For Jacksonville Bankruptcies, individuals filing bankruptcy are permitted to keep certain amounts of property pursuant to the “Florida Exemptions“. One of these pieces of property is their Homestead.
Article X § 4 of the Florida Constitution prevents a home of up to 1/2 acre within a municipality or 160 acres outside a municipality from being forced to sale by anyone except those holding liens for taxes, mortgages, mechanics and the like. This protection is one of the most liberal in the United States Bankruptcy Courts and has lead to the relocation of celebrities such as Oj Simpson who homesteaded property to avoid the loss of otherwise obtainable assets. Due to the quick relocation of people like Simpson, Florida now requires a person to own the property at least 1215 days (about 3.3 years) to exempt the entire value of equity in the home.
A new case, In re Gentry rules that even when a debtor initially states that they intend to abandon their homestead at the date of filing, they can later change their mind by filing an amendment and keep the home. Originally it was thought that the debtor’s intention on the date of filing is what controlled this issue, but the Tampa court stated that Florida Homestead protection is so widespread and liberal that the debtor can change their mind mid-bankruptcy.
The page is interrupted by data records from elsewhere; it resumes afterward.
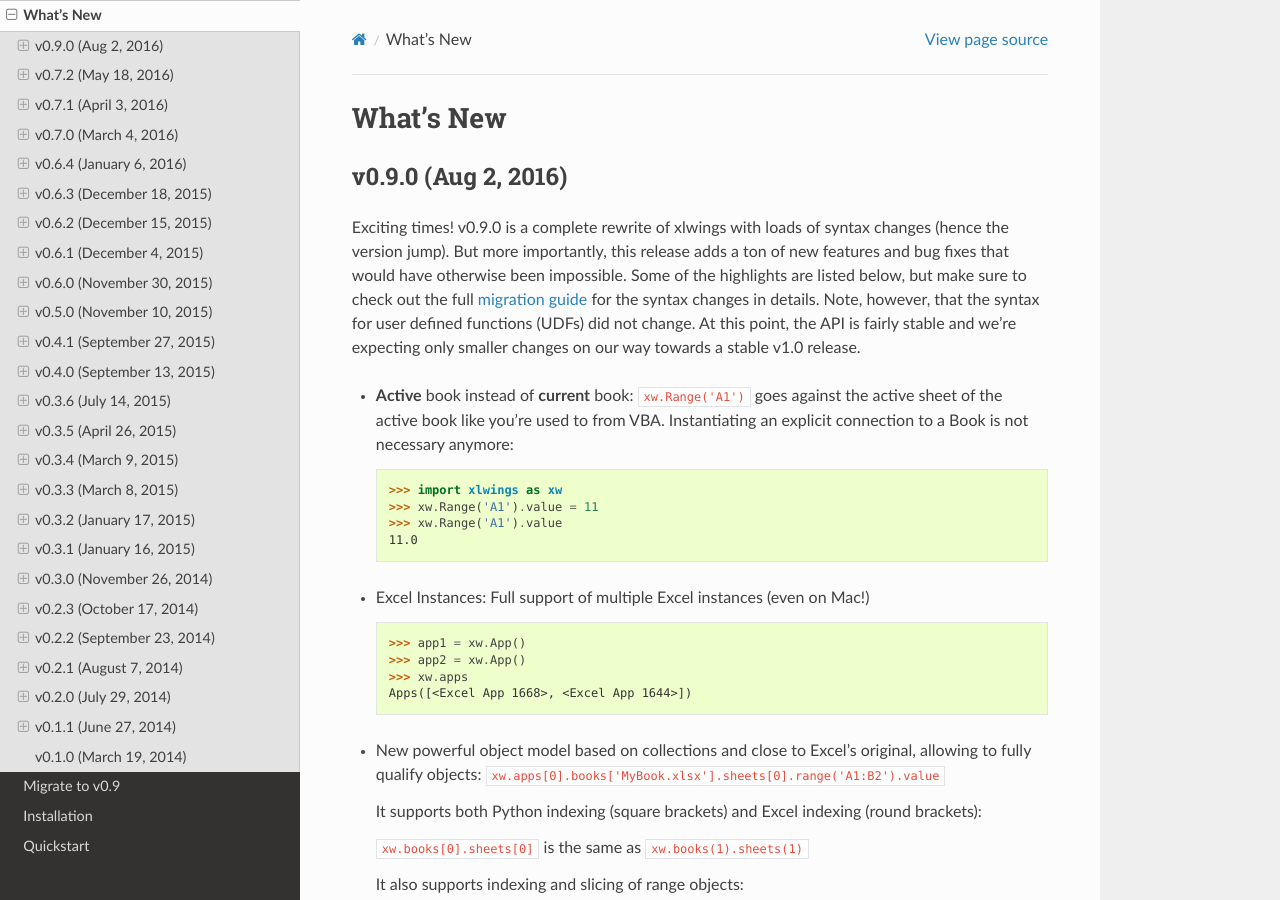
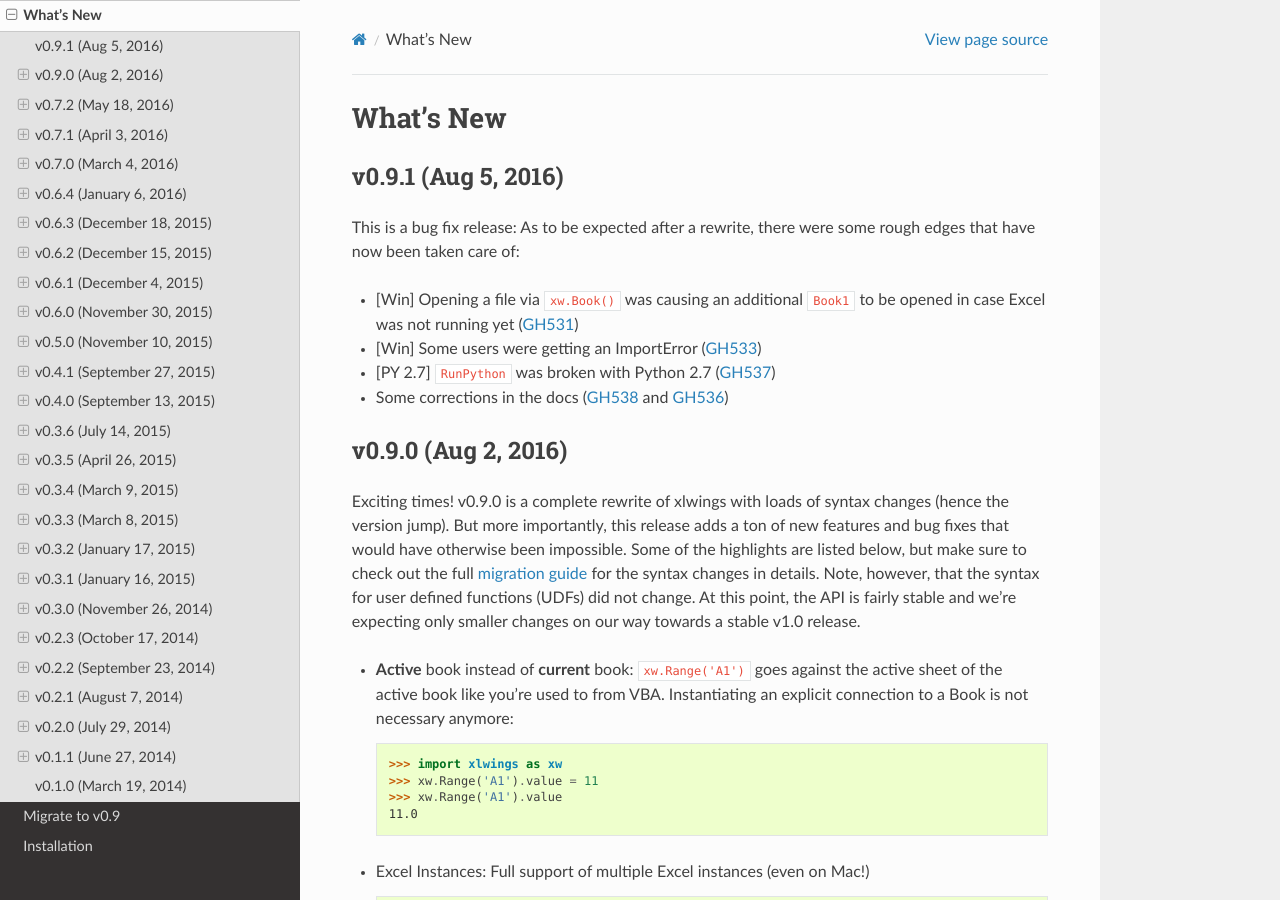
Before and after one commit to xlwings/xlwings, a Sphinx documentation site: the page built from docs/whatsnew.rst, in a window 1280 px wide and 900 px high. Built offline with Sphinx 7.4.7 and the Read the Docs theme 2.0.0, drawn with Linux system fonts in a browser that asks for light colours.

Commit message:
added whats new for 0.9.1

```diff
--- a/docs/whatsnew.rst
+++ b/docs/whatsnew.rst
@@ -1,5 +1,16 @@
 What's New
 ==========
+
+v0.9.1 (Aug 5, 2016)
+--------------------
+
+This is a bug fix release: As to be expected after a rewrite, there were some rough edges that have now been taken care of:
+
+* [Win] Opening a file via ``xw.Book()`` was causing an additional ``Book1`` to be opened in case Excel was not running yet (:issue:`531`)
+* [Win] Some users were getting an ImportError (:issue:`533`)
+* [PY 2.7] ``RunPython`` was broken with Python 2.7 (:issue:`537`)
+* Some corrections in the docs (:issue:`538` and :issue:`536`)
+
 
 .. _v0.9_release_notes:
 
```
The question that remains unanswered is just how far into a bankruptcy a debtor would be to be “too late”.
If you have questions about the homestead exemption or would like to know if your home would be protected from creditors, contact a Jacksonville Bankruptcy Attorney or call us at (904) 685-1200 for a free consultation.